Sometimes the apparent value of the incubated dream has been primarily in providing just such inspiring symbols. For example, one young woman with asthma (age 22) wished to improve her overly restricting relationship with her mother, a situation which she felt contributed to her asthmatic condition. The dream she brought to the ceremony portrayed a little girl held captive within a suffocating house belonging to an old woman who had recently died. When she enacted this dream, engaging in dialogue between the little girl and the house, she not only experienced the guilt feelings aroused by her inclination to leave her mother, but she also contacted her feelings of self-doubt about being independent, feelings echoed by her mother. In her incubated dream, an inspiring elderly lady presented her with a fantastically beautiful dress, and sent her away on an important mission. The incubant did sew dresses, and dresses were frequent dream images, but they were usually either too sexy and revealing for her taste or were shabby or overly modest. She said that the dress presented to her in her dream was perfect beyond her imagination. I encouraged her to paint a picture of this dress, and perhaps to sew a facsimile. Sometime later I encountered her, working away from home, and she said she was taking less medication for her asthma. She showed me some beautiful paintings of her dream dress. She was hesitant to actually sew the dress just yet, but she described to me instances in which she would have previously been lacking in self-confidence. Now she handled these instances more easily, simply by imagining that she was wearing her dream dress and acting accordingly.
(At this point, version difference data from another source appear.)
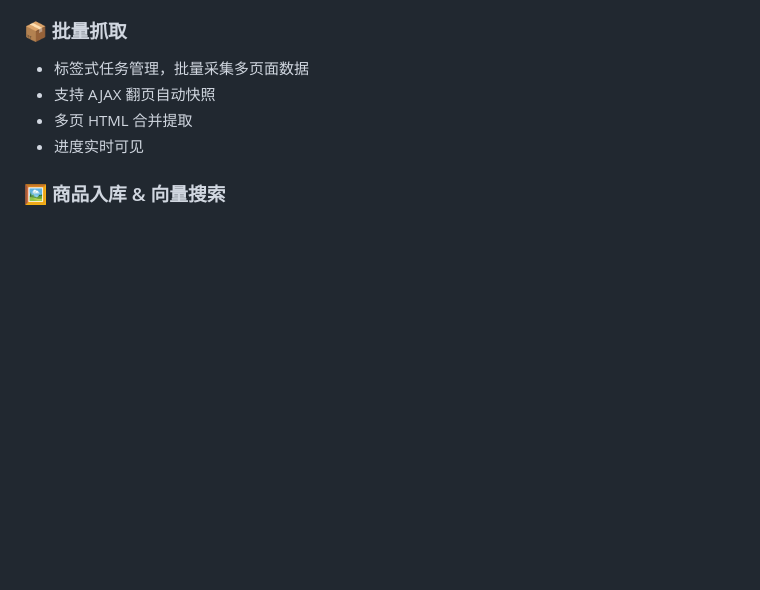
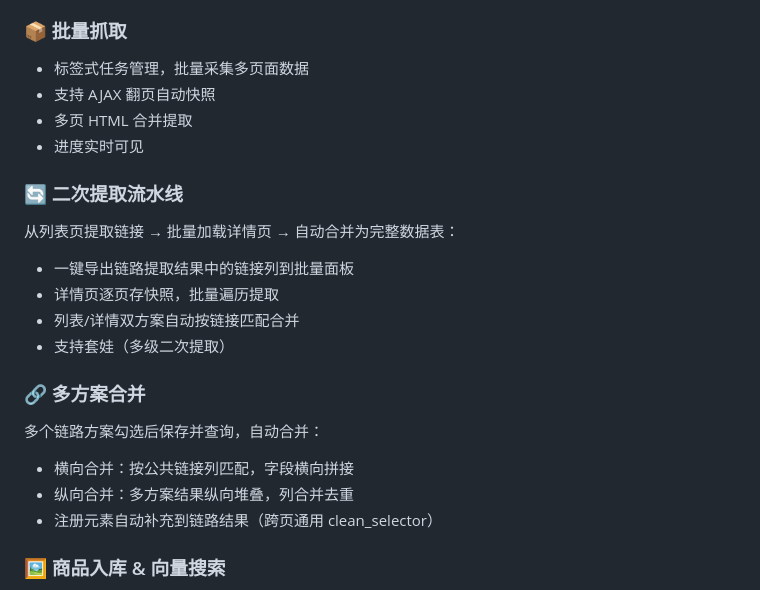
Before and after one commit to dunneng/web-parser, a Markdown page: README.md, the part around the change. GitHub-like rendering; blank space fills up the shorter version.

Commit message:
docs: v1.2.0 README 更新 — 补充二次提取流水线、多方案合并功能描述

```diff
--- a/README.md
+++ b/README.md
@@ -52,6 +52,19 @@
 - 支持 AJAX 翻页自动快照
 - 多页 HTML 合并提取
 - 进度实时可见
+
+### 🔄 二次提取流水线
+从列表页提取链接 → 批量加载详情页 → 自动合并为完整数据表：
+- 一键导出链路提取结果中的链接列到批量面板
+- 详情页逐页存快照，批量遍历提取
+- 列表/详情双方案自动按链接匹配合并
+- 支持套娃（多级二次提取）
+
+### 🔗 多方案合并
+多个链路方案勾选后保存并查询，自动合并：
+- 横向合并：按公共链接列匹配，字段横向拼接
+- 纵向合并：多方案结果纵向堆叠，列合并去重
+- 注册元素自动补充到链路结果（跨页通用 clean_selector）
 
 ### 🖼️ 商品入库 & 向量搜索
 - 自动下载商品图片
```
There have been incubations more ambiguous than the three examples given, as well as some more dramatic. In addition to their incubated dreams, certain incubants experienced something during the night which had the quality of a vision. In contrast to their incubated dreams, the content of these experiences did not seem to fit in with the themes being worked on and were not the typical dreamlike dramas set in distant locales. Instead, the setting of the vision was within the tent itself, where the incubant was visited by a strange presence. The vision would end when the incubant awakened, but leaving the person confused whether the event really happened or was a dream. In one instance, an incubant experienced a beam of light emanating from the presence of someone standing outside the tent. This light passed through the incubant's body, seemingly near his heart. In another instance, an incubant awoke hearing a voice say, "roll over onto your right side and I will give you your number." When the incubant rolled over, the voice spoke the number. The incubant reported that he accepted the number, then fell back asleep, and had a dream in which he took his number to a special friend for interpretation. These vision-like experiences were quite reminiscent of the written accounts of the dream visions experienced by indigenous incubants of other cultures. A final dream incubation convinced me of the importance of these experiences and led me to suspend conducting further incubations until I had ample opportunity to value the implications of such experiences for the pursuit of this research.

This particular incubation was conducted with an extremely intelligent and creative woman (age 26) and was distinguished by the responsiveness of her dreams to the prospect of incubation. During the period of preparation, she had dreams in which her personal symbols were portrayed for her and in which she received guidance in other aspects of her preparation. The morning after the incubation ceremony she reported to me some meaningful dreams which have since seemed to fulfill the purpose of her incubation. But also she hesitatingly revealed that something else had happened that night as well: She awoke, startled to find that a strong wind was blowing, and that the tent had blown away. A small, old woman appeared, calling out the incubant's name, an commanded her to awaken and pay attention to what was about to happen. The woman said that she was preparing the incubant's body for death and that the winds were spirits which would pass through her body to check the seven glands. The incubant was at first afraid, then took comfort in the old woman's aura of confidence and authority, and finally yielded her body to the experience, almost pleased with the prospect of death. During this time, the incubant saw before her a large luminous tablet, containing many columns of fine print which detailed her experiences in her past and future lives. The vision ended abruptly, and the incubant found herself lying within the tent as if she had awakened from a dream. She reported that this experience was qualitatively different, however, from any of her other dreams or psychedelic experiences. In her most recent letter, written several months after her incubation, she said that her visionary experience effectively revealed to her how her existence is not dependent upon her physical body. She also reported that her dreams were just beginning to deal with the contents of this vision, after having finally terminated a long series of commentaries on the dreams she had incubated concerning her initial problem.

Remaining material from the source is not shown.